According to the Telegraph, May has included Attorney General Geoffrey Cox, the government's chief legal adviser, in her special Brexit Cabinet after ministers said they wouldn't sign off on a deal without his advice.

Simon Coveney and David Lidington, the UK Cabinet Office minister, said on Friday evening that there had been progress in negotiations that could resolve the deadlock and produce a deal this month.

It is said that the Prime Minister hopes the agreement will placate remain-backing Tories and win over some Labour MPs.

But she is expected to warn Brexiteers that if they reject the deal she puts on the table, they will be faced with a very hard no deal scenario.

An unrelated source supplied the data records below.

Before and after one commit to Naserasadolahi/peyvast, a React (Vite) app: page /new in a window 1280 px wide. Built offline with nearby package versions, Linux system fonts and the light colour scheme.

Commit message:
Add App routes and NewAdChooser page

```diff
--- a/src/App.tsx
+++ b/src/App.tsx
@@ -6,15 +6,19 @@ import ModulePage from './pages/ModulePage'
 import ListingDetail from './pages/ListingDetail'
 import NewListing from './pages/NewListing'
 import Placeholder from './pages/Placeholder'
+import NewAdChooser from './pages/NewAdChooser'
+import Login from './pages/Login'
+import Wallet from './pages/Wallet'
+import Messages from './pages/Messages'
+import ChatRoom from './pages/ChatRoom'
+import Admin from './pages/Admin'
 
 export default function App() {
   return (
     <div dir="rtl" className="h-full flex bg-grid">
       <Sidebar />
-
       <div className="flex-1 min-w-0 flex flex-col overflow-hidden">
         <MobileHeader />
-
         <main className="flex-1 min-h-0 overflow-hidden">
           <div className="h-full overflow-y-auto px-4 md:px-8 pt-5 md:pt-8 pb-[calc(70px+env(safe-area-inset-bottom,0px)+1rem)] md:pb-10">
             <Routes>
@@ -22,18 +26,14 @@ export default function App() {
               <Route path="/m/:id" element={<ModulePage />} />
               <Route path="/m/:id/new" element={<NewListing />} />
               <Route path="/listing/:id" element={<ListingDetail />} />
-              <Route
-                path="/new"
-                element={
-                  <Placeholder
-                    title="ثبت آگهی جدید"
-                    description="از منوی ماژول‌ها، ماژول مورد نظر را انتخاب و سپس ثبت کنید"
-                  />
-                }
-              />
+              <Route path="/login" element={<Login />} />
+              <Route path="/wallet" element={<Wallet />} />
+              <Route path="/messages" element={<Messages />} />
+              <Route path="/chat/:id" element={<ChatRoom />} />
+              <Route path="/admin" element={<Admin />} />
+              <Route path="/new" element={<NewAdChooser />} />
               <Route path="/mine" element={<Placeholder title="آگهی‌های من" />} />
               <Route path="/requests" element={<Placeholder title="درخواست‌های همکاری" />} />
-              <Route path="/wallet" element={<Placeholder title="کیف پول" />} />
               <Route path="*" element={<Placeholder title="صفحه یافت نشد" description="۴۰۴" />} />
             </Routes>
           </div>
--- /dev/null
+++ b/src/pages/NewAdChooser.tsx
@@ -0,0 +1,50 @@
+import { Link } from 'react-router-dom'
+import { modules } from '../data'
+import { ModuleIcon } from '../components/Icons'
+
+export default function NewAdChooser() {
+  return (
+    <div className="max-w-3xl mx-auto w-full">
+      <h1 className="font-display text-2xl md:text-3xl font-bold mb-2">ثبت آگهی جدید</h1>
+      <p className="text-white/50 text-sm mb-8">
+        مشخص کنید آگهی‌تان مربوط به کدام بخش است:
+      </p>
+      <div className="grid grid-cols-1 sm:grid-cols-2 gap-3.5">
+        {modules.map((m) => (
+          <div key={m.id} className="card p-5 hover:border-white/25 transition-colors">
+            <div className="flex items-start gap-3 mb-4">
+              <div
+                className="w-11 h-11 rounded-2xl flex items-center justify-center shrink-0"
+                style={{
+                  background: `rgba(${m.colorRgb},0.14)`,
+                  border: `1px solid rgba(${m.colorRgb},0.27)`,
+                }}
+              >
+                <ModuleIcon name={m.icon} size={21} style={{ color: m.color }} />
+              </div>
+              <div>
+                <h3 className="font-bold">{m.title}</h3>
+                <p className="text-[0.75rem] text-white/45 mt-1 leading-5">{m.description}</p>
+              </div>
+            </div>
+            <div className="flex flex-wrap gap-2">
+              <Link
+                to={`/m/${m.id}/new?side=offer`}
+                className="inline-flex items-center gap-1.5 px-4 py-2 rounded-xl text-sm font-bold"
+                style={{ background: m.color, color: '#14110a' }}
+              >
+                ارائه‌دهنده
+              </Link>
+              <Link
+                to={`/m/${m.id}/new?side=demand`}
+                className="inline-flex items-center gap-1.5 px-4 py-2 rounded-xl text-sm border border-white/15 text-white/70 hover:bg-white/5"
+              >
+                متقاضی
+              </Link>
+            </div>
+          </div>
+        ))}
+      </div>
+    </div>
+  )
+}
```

That in turn could sway the euroskeptic wing of her Conservative Party.

Justice Minister Charlie Flanagan said he wouldn't add to what he described as "speculation".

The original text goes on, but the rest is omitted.